**PROVIDED DATA:**
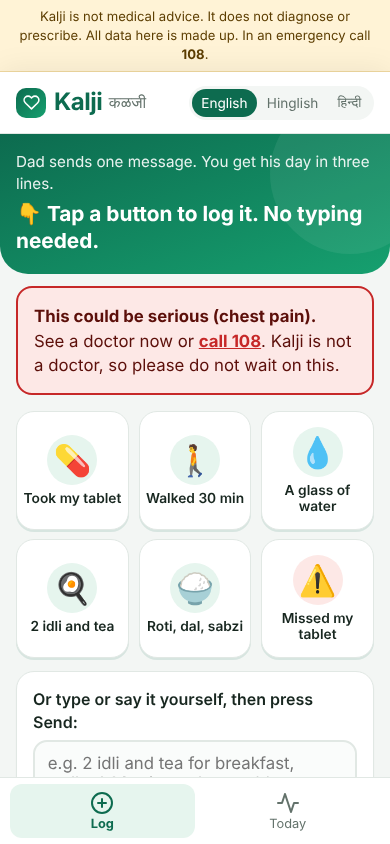
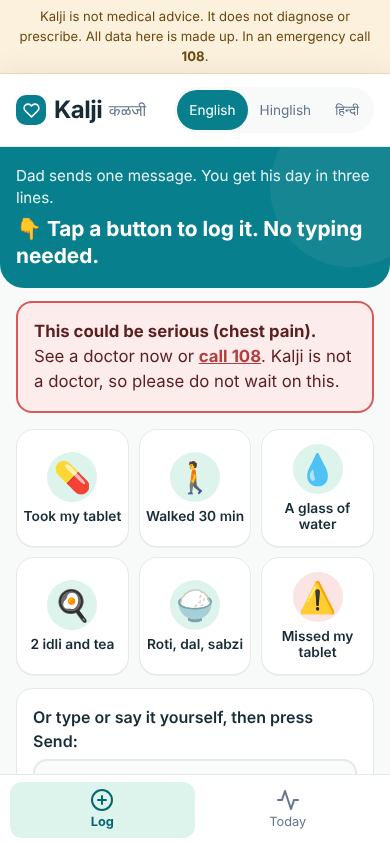
Calm teal/mint palette, flat hero, AA contrast, larger touch targets; refresh screenshots
Claude-Session: https://claude.ai/code/session_01A6zbvKyW5WtrDcwX4La53Q

diff --git a/style.css b/style.css
@@ -1,4 +1,4 @@
-:root{--g:#0d6b4f;--g2:#16a06f;--gl:#e6f5ee;--or:#ff7a1a;--bg:#f3f6f4;--ink:#17261f;--mut:#63726b;--line:#e1e8e4;--red:#c62828;--amb:#b45f06;--ok:#1a7f4b}
+:root{--g:#087F8C;--g2:#087F8C;--gl:#DDF4EC;--sky:#DCEFFA;--or:#C88525;--bg:#F8FAF9;--ink:#172B36;--mut:#64748B;--line:#E3EAE8;--red:#D65A5A;--redt:#B03F3F;--amb:#C88525;--ambt:#8A5A12;--ok:#23856D}
 *{box-sizing:border-box}
 html,body{margin:0}
 body{font-family:system-ui,-apple-system,"Segoe UI",Roboto,sans-serif;background:#dfe7e3;color:var(--ink);line-height:1.45}
@@ -95,3 +95,48 @@ section{animation:fade .25s ease}
 @media (prefers-reduced-motion:reduce){*{animation:none!important;transition:none!important}}
 .card{box-shadow:0 1px 2px rgba(0,0,0,.03)}
 button.tile .ico{transition:transform .15s}button.tile:hover .ico{transform:scale(1.06)}
+
+/* ---- Design direction: calm premium health palette (flat, low-contrast shadows, AA text) ---- */
+body{background:#E9EFED;font-size:16px;line-height:1.5;color:var(--ink)}
+.app{background:var(--bg)}
+.notice{background:#FBF1DC;color:#6B4710;border-bottom:1px solid #F0DEB6}
+.top{background:#fff}
+h1{color:var(--ink)}
+.logo{background:var(--g)}
+.hero{background:var(--g);border-radius:0 0 24px 24px}
+.hero::after{background:rgba(255,255,255,.06)}
+.ring .bg{stroke:rgba(255,255,255,.22)}
+.ring .fg{stroke:var(--gl)}
+.stat{background:rgba(255,255,255,.14)}
+.send{background:var(--g);box-shadow:0 2px 0 #066672;font-size:1.2rem;min-height:56px}
+.send:active{transform:translateY(1px);box-shadow:none}
+.mic{background:var(--gl);color:#066672;min-height:56px}
+.ghost{color:#066672;border-color:#8BC7CE;min-height:48px}
+button.tile{min-height:104px;border:1px solid var(--line);box-shadow:0 1px 0 rgba(23,43,54,.06)}
+button.tile .ico{background:var(--gl)}
+button.tile.warn .ico{background:#FBE4E4}
+.lang button{min-height:40px;padding:.4rem .75rem}
+.chips button{min-height:40px;padding:.45rem .8rem;color:#475569}
+.tabbar button{min-height:56px}
+.tabbar button[aria-selected=true]{color:#066672;background:var(--gl)}
+.undo{min-height:40px;color:#066672}
+.card{border-color:var(--line);border-radius:16px;box-shadow:none}
+.summary li{margin:.3rem 0}
+.reply{background:var(--gl);border-color:#BFE6D8;color:var(--ink)}
+.alert{background:#FDECEC;border:2px solid var(--red);color:#5B1F1F}
+.alert a,.bad{color:var(--redt)}
+.warn{color:var(--ambt)}
+.ok{color:var(--ok)}
+.tag{background:#FBF1DC;color:var(--ambt)}
+.status{border-radius:16px;box-shadow:0 4px 14px rgba(23,43,54,.08)}
+.s-ok{border-left-color:var(--ok)}.s-ok .si{background:var(--ok)}
+.s-watch{border-left-color:var(--amb)}.s-watch .si{background:var(--amb)}
+.s-red{border-left-color:var(--red);background:#FFF6F6}.s-red .si{background:var(--redt)}
+.s-none{border-left-color:#94A3B8}.s-none .si{background:#64748B}
+.status button{background:var(--g);min-height:44px}
+.nudge{border-left-color:var(--amb)}.nudge.ok{border-left-color:var(--ok)}
+.nudge a{background:var(--g);min-height:44px;display:inline-flex;align-items:center}
+.bar{background:#E3EAE8}.bar i{background:var(--g)}
+button:focus-visible,textarea:focus-visible,a:focus-visible{outline:3px solid #087F8C;outline-offset:2px}
+textarea:focus{border-color:var(--g)}
+a{color:#066672}

diff --git a/index.html b/index.html
@@ -3,7 +3,7 @@
 <head>
 <meta charset="utf-8">
 <meta name="viewport" content="width=device-width, initial-scale=1, viewport-fit=cover">
-<meta name="theme-color" content="#0d6b4f">
+<meta name="theme-color" content="#087F8C">
 <title>Kalji: a daily health check-in for your parent</title>
 <link rel="stylesheet" href="style.css">
 </head>

diff --git a/REPORT.md b/REPORT.md
@@ -197,7 +197,7 @@ All 30 cases in `tests/cases.js` pass (English, Hinglish and Hindi in Devanagari
 | N06 | One-tap quick log ("Took my tablet", "Walked 30 min", "A glass of water", a typical meal, "Missed my tablet") | Build now | My own design decision, not user-test feedback: typing is the main cost of daily use (14 of 40), and an older parent may find it hard. Presets go through the same parser as typed text. To be checked in the user test (Q5). |
 | N07 | Inside WhatsApp (bot) instead of a web page | Later | Carer 2 expects the parent to stop if it is not like normal chat. Needs the WhatsApp Business API, approval and cost; out of scope for a prototype, but the biggest adoption risk. |
 
-**Design.** The interface follows familiar health-app patterns: a calorie ring, large tile buttons, a bottom tab bar and a traffic-light status card (On track / Keep an eye / Call now / No update yet) so a carer can read the day at a glance. A confirmation appears under the header after every action, the last entry can be undone and a "Logged today" list shows what was recorded. The whole interface follows the chosen language.
+**Design.** The interface follows familiar health-app patterns: a calorie ring, large tile buttons, a bottom tab bar and a traffic-light status card (On track / Keep an eye / Call now / No update yet) so a carer can read the day at a glance. A confirmation appears under the header after every action, the last entry can be undone and a "Logged today" list shows what was recorded. The whole interface follows the chosen language. Colours are a calm teal, mint and off-white palette with no gradients; I checked that all text meets WCAG AA contrast (4.5:1), and every button is at least 40 px tall.
 
 **The core experience.** *First two minutes:* open the link, see six large tiles (tablet, walk, water, a meal, missed tablet), tap one or type or say a message, and get a confirmation ("Noted ✔ medicine: taken") or one question if something is unclear. *A normal day:* the parent sends two or three updates; the carer opens Today once, reads the status and three-line summary, and sends the suggested nudge if something is missing.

**TASK REQUIREMENTS:**
Would you please copy each line of the listing that contains the word "contrast"?

**PROBLEM SOLUTION:**
Calm teal/mint palette, flat hero, AA contrast, larger touch targets; refresh screenshots
+/* ---- Design direction: calm premium health palette (flat, low-contrast shadows, AA text) ---- */
+**Design.** The interface follows familiar health-app patterns: a calorie ring, large tile buttons, a bottom tab bar and a traffic-light status card (On track / Keep an eye / Call now / No update yet) so a carer can read the day at a glance. A confirmation appears under the header after every action, the last entry can be undone and a "Logged today" list shows what was recorded. The whole interface follows the chosen language. Colours are a calm teal, mint and off-white palette with no gradients; I checked that all text meets WCAG AA contrast (4.5:1), and every button is at least 40 px tall.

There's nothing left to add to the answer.